Duncan tucked the strange note in his back pocket, trashed what mail he didn’t care for, and paced out of the chef’s kitchen. Usually this time of day, when he arrived home from work, the aroma of another delicious meal greeted him followed by a kiss from Nikki. She usually took pride in being a housewife, but Marie’s appearance had sent her into early retirement.
Walking slowly through the living room, he looked up at the high ceilings, plastered walls, and ornate carvings—all inspired by eighteenth-century France. A wonderful wife he had in Nikki as a gourmet chef, interior decorator, housekeeper, mother, and lover, but with each day that passed, he was losing the love of his life more and more.
Mixed emotions swirled through the pit of his stomach as he plopped down on a golden seat. Could Nikki be scorned enough
to plot murder? She was neglecting her duties around the house, disappearing at odd times, and not returning his phone calls—all of which he accepted, taking into consideration how hurt she was. He was willing to stay in the doghouse as long as she didn’t take things too far. But after what he’d discovered while analyzing the phone bill last night, her recent change in behavior all made sense. Nikki was fooling around with her ex-husband, Chance Brown.
Had to be. She hadn’t spoken to him since the divorce seven years ago—not that Duncan knew of—but on October 8, 2007, shortly after the Marie situation, she started calling him, again.

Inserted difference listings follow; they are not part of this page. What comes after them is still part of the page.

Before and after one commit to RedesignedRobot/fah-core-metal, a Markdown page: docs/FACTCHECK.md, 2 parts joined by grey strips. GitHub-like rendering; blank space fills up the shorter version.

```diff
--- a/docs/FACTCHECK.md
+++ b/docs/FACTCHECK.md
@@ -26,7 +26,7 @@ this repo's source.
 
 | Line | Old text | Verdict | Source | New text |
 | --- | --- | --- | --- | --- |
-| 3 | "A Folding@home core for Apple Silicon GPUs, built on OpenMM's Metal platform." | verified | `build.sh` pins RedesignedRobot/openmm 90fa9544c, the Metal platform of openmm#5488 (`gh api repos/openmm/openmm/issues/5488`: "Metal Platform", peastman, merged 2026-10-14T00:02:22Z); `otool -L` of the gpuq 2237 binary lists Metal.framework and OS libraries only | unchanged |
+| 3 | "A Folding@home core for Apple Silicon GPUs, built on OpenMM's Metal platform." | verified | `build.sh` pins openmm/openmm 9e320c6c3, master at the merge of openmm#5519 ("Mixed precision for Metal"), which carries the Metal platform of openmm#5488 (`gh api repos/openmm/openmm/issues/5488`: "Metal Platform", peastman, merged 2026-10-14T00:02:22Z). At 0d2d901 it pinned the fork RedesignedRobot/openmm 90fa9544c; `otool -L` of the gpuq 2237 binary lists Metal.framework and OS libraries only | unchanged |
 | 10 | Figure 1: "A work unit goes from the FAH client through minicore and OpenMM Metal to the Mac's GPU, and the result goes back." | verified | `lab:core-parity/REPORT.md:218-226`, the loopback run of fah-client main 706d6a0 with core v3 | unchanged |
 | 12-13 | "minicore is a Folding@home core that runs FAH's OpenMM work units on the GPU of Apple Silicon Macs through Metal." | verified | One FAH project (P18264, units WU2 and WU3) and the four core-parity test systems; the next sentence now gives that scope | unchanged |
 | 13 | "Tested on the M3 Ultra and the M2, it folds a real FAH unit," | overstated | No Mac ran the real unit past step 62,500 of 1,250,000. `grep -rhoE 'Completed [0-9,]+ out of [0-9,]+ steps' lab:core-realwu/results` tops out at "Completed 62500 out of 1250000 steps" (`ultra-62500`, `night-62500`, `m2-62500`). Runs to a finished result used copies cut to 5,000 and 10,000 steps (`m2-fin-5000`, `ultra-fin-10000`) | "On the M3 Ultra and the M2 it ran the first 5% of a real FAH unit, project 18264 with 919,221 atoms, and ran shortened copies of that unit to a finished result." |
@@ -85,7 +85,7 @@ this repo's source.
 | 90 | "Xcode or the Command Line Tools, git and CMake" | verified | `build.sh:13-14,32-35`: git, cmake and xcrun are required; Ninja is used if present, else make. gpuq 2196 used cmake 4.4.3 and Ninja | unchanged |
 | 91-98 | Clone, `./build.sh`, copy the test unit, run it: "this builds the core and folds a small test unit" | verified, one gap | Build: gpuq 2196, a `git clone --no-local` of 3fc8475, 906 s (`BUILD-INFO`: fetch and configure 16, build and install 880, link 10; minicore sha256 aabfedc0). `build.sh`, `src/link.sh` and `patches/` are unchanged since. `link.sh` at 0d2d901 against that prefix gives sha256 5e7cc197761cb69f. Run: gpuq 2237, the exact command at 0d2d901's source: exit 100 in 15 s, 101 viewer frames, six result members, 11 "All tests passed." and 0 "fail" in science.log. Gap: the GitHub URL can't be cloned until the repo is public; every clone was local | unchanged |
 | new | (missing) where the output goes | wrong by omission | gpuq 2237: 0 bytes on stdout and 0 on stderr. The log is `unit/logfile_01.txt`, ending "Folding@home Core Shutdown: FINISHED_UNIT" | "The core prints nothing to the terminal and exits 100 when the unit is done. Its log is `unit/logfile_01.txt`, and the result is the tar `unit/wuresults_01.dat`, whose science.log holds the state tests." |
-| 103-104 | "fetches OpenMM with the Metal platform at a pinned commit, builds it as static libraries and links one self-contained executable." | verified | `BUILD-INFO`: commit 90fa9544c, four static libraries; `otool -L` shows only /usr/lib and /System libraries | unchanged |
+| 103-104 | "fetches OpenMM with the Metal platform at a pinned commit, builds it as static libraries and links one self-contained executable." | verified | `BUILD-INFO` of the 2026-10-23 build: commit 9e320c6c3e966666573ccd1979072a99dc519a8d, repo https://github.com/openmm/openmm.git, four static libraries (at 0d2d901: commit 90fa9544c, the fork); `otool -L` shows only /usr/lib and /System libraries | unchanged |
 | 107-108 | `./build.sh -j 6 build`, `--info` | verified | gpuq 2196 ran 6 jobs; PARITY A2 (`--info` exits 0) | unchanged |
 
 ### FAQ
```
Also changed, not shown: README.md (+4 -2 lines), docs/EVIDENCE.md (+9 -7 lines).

Duncan dialed Nikki for the fourth time, rapidly tapping his foot on the plush rug as the cell phone rang. He had a feeling she was purposefully ignoring his calls. Was she with Chance? She definitely wasn’t at her mother’s house, because he’d already checked. That had been her excuse lately since they’d found out Gina had cancer.
The purr of an engine approaching from a distance snapped Duncan out of his thought pattern and he hung up the phone before leaving a voice message. Staring at the headlights coming closer through the fog, he swallowed with anticipation. But when the neighbor’s black Bentley came into clear view, he slumped back on the couch.
He gazed into the cloudy sky, coming up with his own scenarios about where his wife could be at that moment. In Chance’s arms. In his bed. He quickly shook away his thoughts and climbed to his feet. He refused to think Nikki was behind the death threat and didn’t want to believe she was cheating on him with her ex-husband, either. After all, Chance was the father of her only son, so maybe their discussions were about Rayshad. Especially since the young man had been stressing Nikki over the past year. But why hadn’t she told Duncan anything about their reunion?
A flash of lightning spread across the darkening sky and thunder erupted, echoing throughout the house. The news predicted bad weather, so he hoped Nikki was on her way home soon. But since he couldn’t get in touch with her for the answers he wanted now, Duncan planned to ask Rayshad as soon as he got home from school.